Even as drug production soars in Mexico, "a relatively small percentage of the estimated supply" of drugs is seized, the report says. Marijuana production, for instance, rose sharply from 7,000 metric tons in 2000 to 13,500 in 2003, before leveling off at about 10,000 metric tons in 2004 and 2005. But seizures changed little during that period.
Despite the disturbing trend lines, GAO investigators also saw positive signs. They praised Mexico for extraditing a record number of drug suspects to the United States in 2006 and said President Calder¿n, in office since December, has demonstrated "a new level of commitment to combating drug traffickers." The report praises Calder¿n for deploying 27,000 troops and police officers to fight cartels in eight Mexican states and for persuading his country's Congress to approve a 24 percent increase in the national security budget.
Mexico and the United States have made advances in joint efforts to crack down on money laundering, the report says, and technical support from the United States is helping Mexico develop plans for a more transparent criminal justice system with trials that involve oral arguments and are open to the public.
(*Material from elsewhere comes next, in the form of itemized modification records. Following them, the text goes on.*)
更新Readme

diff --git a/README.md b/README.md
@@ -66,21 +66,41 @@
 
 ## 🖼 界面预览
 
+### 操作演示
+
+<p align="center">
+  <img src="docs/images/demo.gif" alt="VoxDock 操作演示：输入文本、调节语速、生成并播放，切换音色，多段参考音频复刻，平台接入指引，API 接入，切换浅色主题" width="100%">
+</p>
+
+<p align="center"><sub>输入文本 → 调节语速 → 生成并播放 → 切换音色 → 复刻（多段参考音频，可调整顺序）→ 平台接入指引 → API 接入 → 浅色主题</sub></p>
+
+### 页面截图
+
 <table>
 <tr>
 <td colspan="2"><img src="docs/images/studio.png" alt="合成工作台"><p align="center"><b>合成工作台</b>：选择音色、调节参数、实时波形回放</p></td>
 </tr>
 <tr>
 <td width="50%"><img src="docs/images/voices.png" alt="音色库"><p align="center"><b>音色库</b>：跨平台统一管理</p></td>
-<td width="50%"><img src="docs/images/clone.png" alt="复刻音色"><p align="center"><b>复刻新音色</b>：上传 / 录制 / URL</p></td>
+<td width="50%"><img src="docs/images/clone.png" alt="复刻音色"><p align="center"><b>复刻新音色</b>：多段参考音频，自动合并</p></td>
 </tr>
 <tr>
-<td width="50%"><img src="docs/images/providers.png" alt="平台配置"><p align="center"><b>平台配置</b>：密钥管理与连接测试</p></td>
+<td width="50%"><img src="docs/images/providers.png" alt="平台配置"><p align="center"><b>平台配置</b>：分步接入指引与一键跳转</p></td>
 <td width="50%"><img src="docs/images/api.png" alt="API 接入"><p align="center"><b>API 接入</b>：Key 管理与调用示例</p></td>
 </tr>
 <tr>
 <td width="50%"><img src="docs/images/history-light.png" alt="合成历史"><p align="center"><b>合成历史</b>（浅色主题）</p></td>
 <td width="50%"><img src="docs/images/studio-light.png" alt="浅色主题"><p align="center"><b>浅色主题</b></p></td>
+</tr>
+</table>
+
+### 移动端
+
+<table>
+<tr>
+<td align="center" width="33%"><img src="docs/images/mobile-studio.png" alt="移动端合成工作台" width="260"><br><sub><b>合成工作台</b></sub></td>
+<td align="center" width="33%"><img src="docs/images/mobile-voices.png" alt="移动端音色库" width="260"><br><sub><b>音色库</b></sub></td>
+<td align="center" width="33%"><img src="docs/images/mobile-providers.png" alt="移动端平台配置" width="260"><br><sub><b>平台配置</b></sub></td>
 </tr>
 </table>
The report says Mexican courts now primarily use a "Napoleonic inquisitorial model" -- in which judges review only written material -- that "has been vulnerable to the corrupting influences of powerful interests."
The amount of drugs flowing through Mexico is growing rapidly, spurred by growing demand in the United States, where 35 million people abuse illegal drugs, the report says. Methamphetamines appear to be the fastest-growing drug crossing the border. Though no one is sure how much methamphetamine reaches the United States, seizures along the border rose from 500 kilograms in 2000 to 2,700 in 2006, indicating "a dramatic rise in supply," the report says.
A climate of "impunity" for drug traffickers in Mexico has contributed to the trends. Mexican cartels are more violent and sophisticated than ever, taking advantage of advances in cellular and satellite technology to evade law enforcement, the report says.
Since 2000, Mexico has been taking steps to clean up corruption within the ranks of law enforcement, including firing more than 950 federal officers in 2006 and forming the Federal Investigative Agency, whose agents have to undergo background checks, the report notes.
Along with the well-known Tijuana, Gulf and Juarez cartels, the report identifies a lesser-known Mexican drug organization called "the Federation." The Federation, the report says, is an alliance of drug traffickers based in Sinaloa state near the city of Culiacan and has "the most extensive geographic reach in Mexico." "The Federation's influence in Sinaloa is so pervasive that Mexico seldom mounts counternarcotics operations in the interior of that state," the report says, citing U.S. and Mexican officials.
Correspondent Juan Forero in Bogota, Colombia, contributed to this report.